▶ **Web page edit records**:
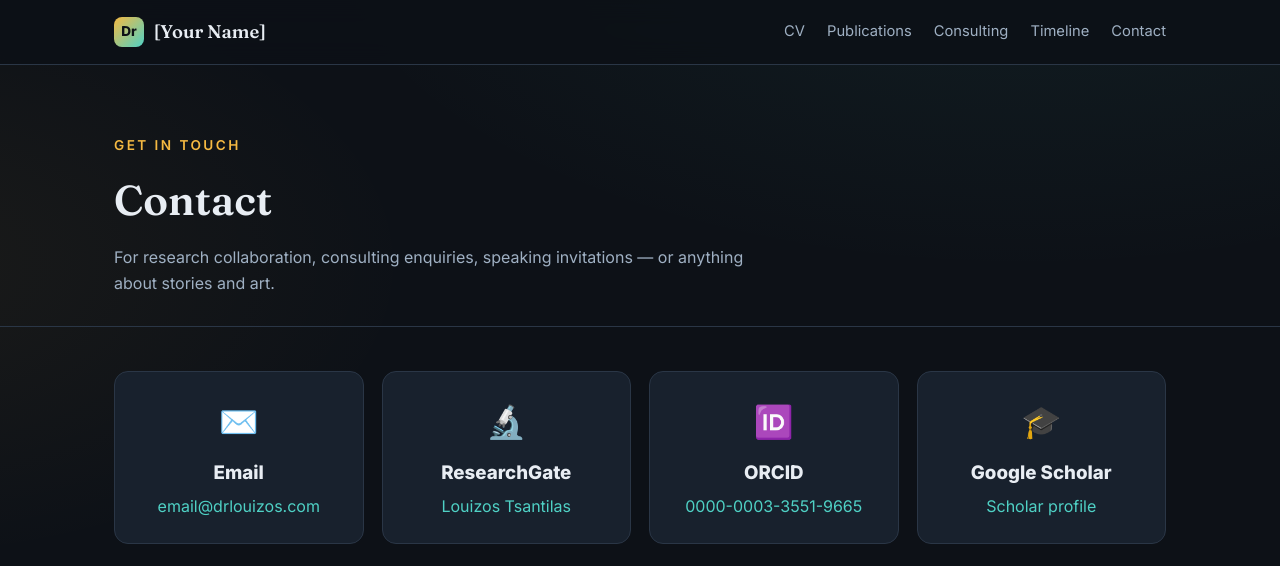
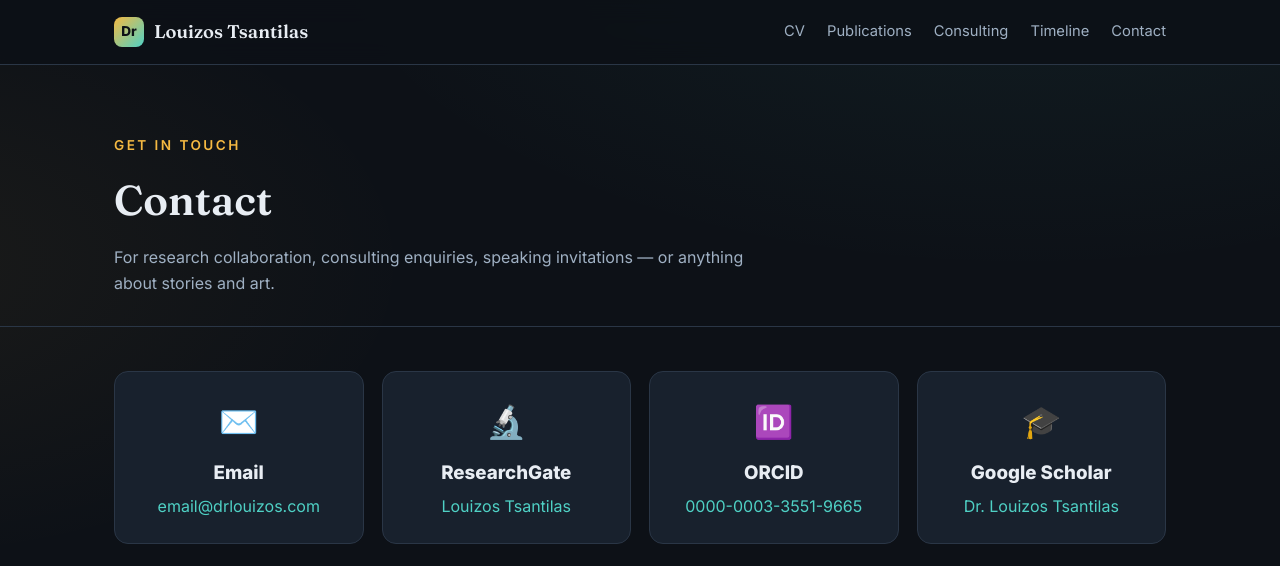
Before and after one commit to DrLuigiT/drlouizos, a plain HTML site: page pages/contact.html in a window 1280 px wide. Shown: the top 566 px of the page. Drawn offline with Linux system fonts and the light colour scheme.

Commit message:
Add files via upload

```diff
--- a/pages/contact.html
+++ b/pages/contact.html
@@ -11,7 +11,7 @@
 
 <header class="site-header">
   <div class="wrap">
-    <a class="brand" href="../index.html"><span class="mark">Dr</span> [Your Name]</a>
+    <a class="brand" href="../index.html"><span class="mark">Dr</span> Louizos Tsantilas</a>
     <nav class="nav">
       <a href="cv.html">CV</a>
       <a href="publications.html">Publications</a>
@@ -51,7 +51,7 @@
       <div class="contact-card">
         <div class="icon">🎓</div>
         <h3>Google Scholar</h3>
-        <p><a href="https://scholar.google.com/citations?hl=el&view_op=list_works&authuser=1&gmla=ACrTK9WzGcThBdIfRgNAa7O6j9jG-van-BKrQ4UHnEy6t97a4vw4tF904GIADdbxuHLPBylcaTJUcj7HfCCHWcBw4d2ifMFMTe4DOgxXaTWkilcH-zUcXXynsKEgOHUMhG6VQN8EnLLSPQzrf23gU9fBtYw0vLW6SaUraUMIdS3poxc&user=puBOvT4AAAAJ" target="_blank" rel="noopener">Scholar profile</a></p>
+        <p><a href="https://scholar.google.com/citations?hl=el&view_op=list_works&authuser=1&gmla=ACrTK9WzGcThBdIfRgNAa7O6j9jG-van-BKrQ4UHnEy6t97a4vw4tF904GIADdbxuHLPBylcaTJUcj7HfCCHWcBw4d2ifMFMTe4DOgxXaTWkilcH-zUcXXynsKEgOHUMhG6VQN8EnLLSPQzrf23gU9fBtYw0vLW6SaUraUMIdS3poxc&user=puBOvT4AAAAJ" target="_blank" rel="noopener">Dr. Louizos Tsantilas</a></p>
       </div>
     </div>
 
```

▶ **Exercise description**:
Retype the records verbatim, but not their images.

▶ **Task response**:
Before and after one commit to DrLuigiT/drlouizos, a plain HTML site: page pages/contact.html in a window 1280 px wide. Shown: the top 566 px of the page. Drawn offline with Linux system fonts and the light colour scheme.

Commit message:
Add files via upload

```diff
--- a/pages/contact.html
+++ b/pages/contact.html
@@ -11,7 +11,7 @@
 
 <header class="site-header">
   <div class="wrap">
-    <a class="brand" href="../index.html"><span class="mark">Dr</span> [Your Name]</a>
+    <a class="brand" href="../index.html"><span class="mark">Dr</span> Louizos Tsantilas</a>
     <nav class="nav">
       <a href="cv.html">CV</a>
       <a href="publications.html">Publications</a>
@@ -51,7 +51,7 @@
       <div class="contact-card">
         <div class="icon">🎓</div>
         <h3>Google Scholar</h3>
-        <p><a href="https://scholar.google.com/citations?hl=el&view_op=list_works&authuser=1&gmla=ACrTK9WzGcThBdIfRgNAa7O6j9jG-van-BKrQ4UHnEy6t97a4vw4tF904GIADdbxuHLPBylcaTJUcj7HfCCHWcBw4d2ifMFMTe4DOgxXaTWkilcH-zUcXXynsKEgOHUMhG6VQN8EnLLSPQzrf23gU9fBtYw0vLW6SaUraUMIdS3poxc&user=puBOvT4AAAAJ" target="_blank" rel="noopener">Scholar profile</a></p>
+        <p><a href="https://scholar.google.com/citations?hl=el&view_op=list_works&authuser=1&gmla=ACrTK9WzGcThBdIfRgNAa7O6j9jG-van-BKrQ4UHnEy6t97a4vw4tF904GIADdbxuHLPBylcaTJUcj7HfCCHWcBw4d2ifMFMTe4DOgxXaTWkilcH-zUcXXynsKEgOHUMhG6VQN8EnLLSPQzrf23gU9fBtYw0vLW6SaUraUMIdS3poxc&user=puBOvT4AAAAJ" target="_blank" rel="noopener">Dr. Louizos Tsantilas</a></p>
       </div>
     </div>
 
```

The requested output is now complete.